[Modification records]
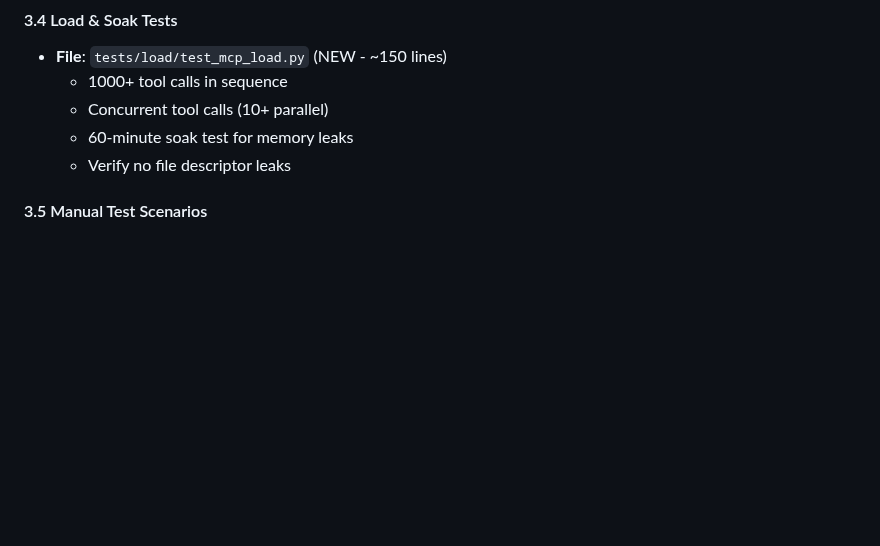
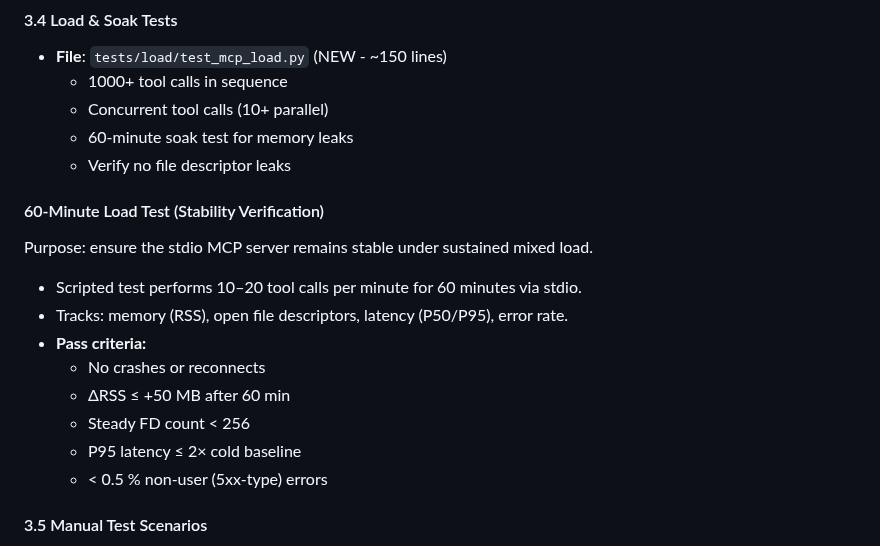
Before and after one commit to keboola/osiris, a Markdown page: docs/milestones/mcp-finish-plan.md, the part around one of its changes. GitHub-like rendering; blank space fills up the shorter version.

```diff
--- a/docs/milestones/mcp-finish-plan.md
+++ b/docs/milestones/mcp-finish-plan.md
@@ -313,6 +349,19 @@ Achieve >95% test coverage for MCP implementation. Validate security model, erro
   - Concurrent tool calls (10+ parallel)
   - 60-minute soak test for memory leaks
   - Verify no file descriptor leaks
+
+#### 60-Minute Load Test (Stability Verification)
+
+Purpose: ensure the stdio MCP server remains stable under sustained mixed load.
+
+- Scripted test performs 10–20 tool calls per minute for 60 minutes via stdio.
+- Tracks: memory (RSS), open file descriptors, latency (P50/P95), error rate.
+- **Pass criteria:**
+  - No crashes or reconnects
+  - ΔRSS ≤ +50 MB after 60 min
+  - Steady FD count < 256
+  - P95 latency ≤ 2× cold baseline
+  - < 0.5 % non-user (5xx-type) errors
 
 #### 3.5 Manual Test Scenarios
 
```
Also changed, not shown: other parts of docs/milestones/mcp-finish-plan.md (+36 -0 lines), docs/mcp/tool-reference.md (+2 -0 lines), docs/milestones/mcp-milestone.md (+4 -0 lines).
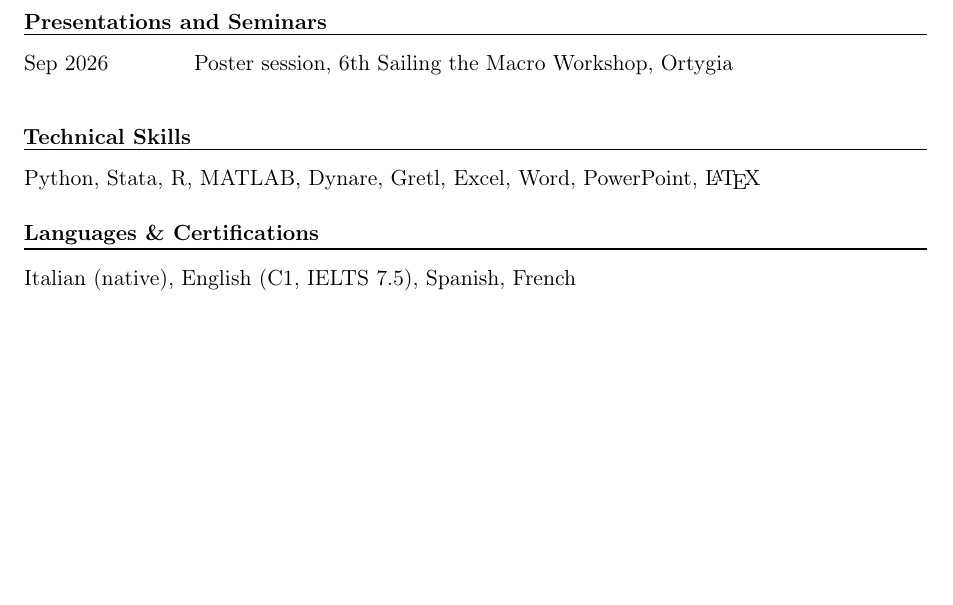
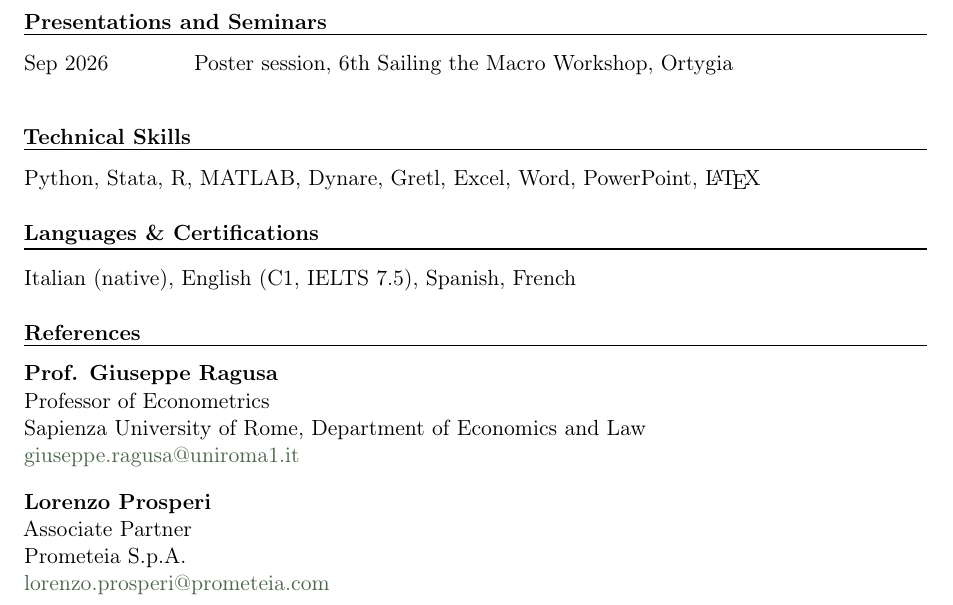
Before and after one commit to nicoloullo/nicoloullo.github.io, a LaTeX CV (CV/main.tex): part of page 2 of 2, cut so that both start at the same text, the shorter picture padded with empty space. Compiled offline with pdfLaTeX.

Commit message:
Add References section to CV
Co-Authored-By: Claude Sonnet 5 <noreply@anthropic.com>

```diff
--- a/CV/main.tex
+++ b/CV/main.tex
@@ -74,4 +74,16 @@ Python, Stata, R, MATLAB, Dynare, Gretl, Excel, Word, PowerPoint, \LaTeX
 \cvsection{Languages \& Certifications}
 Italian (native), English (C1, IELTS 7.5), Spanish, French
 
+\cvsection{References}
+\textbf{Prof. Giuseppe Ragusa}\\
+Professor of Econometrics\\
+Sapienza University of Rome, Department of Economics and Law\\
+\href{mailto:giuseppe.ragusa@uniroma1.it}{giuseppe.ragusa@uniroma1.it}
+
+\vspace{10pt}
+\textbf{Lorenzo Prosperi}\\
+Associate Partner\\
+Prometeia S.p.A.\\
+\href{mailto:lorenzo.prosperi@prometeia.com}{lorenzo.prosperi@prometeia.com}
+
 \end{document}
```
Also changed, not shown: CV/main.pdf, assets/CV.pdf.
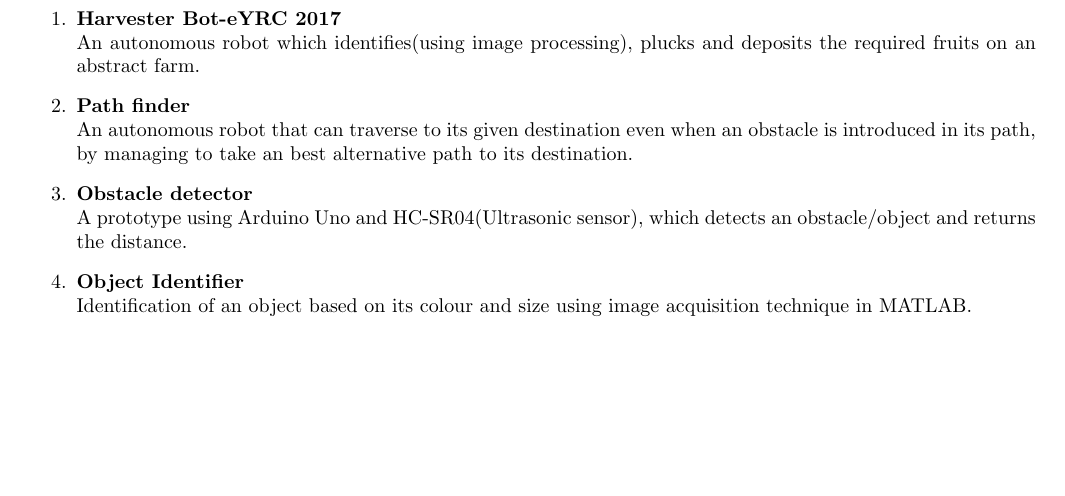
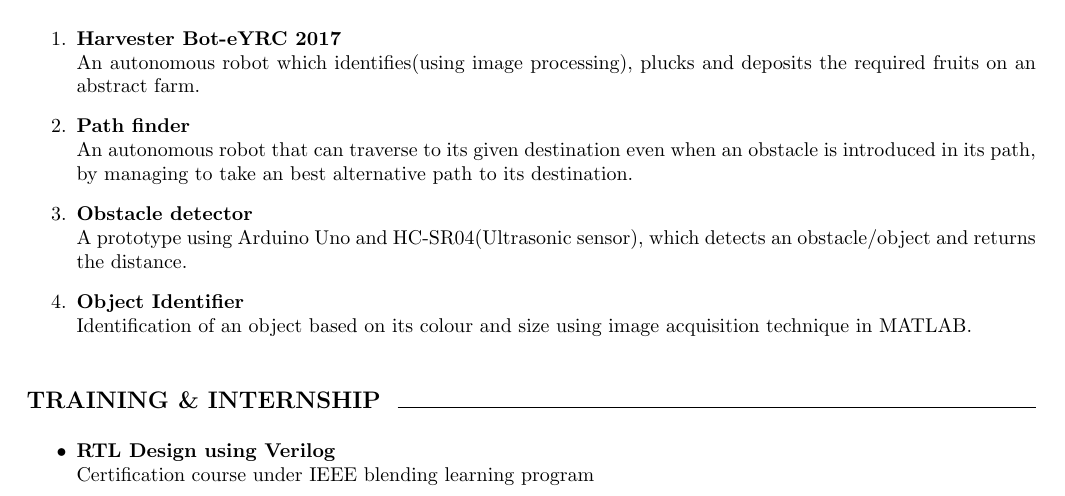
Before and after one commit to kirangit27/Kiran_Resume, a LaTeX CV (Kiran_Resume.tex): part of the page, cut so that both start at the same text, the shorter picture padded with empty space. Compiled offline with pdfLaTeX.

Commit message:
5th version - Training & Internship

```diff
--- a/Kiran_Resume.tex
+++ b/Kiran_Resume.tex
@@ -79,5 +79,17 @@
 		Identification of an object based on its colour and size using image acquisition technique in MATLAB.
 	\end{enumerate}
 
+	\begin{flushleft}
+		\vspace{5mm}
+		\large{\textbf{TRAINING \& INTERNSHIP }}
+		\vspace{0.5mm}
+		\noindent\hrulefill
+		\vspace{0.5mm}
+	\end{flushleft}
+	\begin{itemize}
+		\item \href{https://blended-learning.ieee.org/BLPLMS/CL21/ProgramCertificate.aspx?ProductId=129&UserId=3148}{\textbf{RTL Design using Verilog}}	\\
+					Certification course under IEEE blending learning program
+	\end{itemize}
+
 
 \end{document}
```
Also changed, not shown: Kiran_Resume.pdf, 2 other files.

Task description
Copy each line in the entries above where "vspace" turns up.

Result
+\vspace{10pt}
+		\vspace{5mm}
+		\vspace{0.5mm}
+		\vspace{0.5mm}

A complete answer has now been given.